- What needs to be done
Work out how many lines in the data that follows contain "README". Write nothing but the number.

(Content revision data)
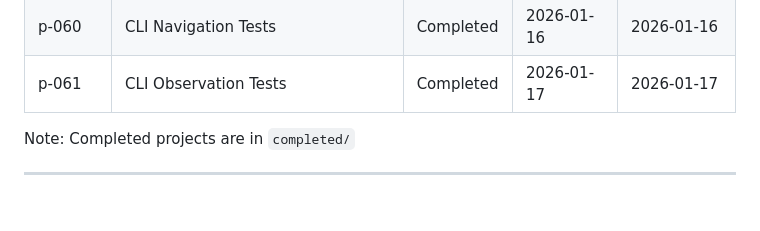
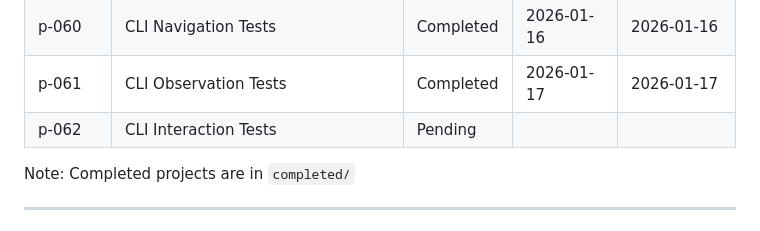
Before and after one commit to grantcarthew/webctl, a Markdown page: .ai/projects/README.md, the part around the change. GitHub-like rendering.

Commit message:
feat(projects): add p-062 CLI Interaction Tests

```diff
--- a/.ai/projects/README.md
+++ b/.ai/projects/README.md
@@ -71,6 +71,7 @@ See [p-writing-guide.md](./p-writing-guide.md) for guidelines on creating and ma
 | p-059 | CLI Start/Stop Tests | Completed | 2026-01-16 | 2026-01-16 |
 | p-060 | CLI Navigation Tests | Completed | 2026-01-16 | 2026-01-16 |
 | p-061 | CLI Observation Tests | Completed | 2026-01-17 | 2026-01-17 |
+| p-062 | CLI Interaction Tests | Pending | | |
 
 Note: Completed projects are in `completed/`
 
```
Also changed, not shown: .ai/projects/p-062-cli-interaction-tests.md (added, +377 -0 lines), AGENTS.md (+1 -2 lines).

- Written solution
3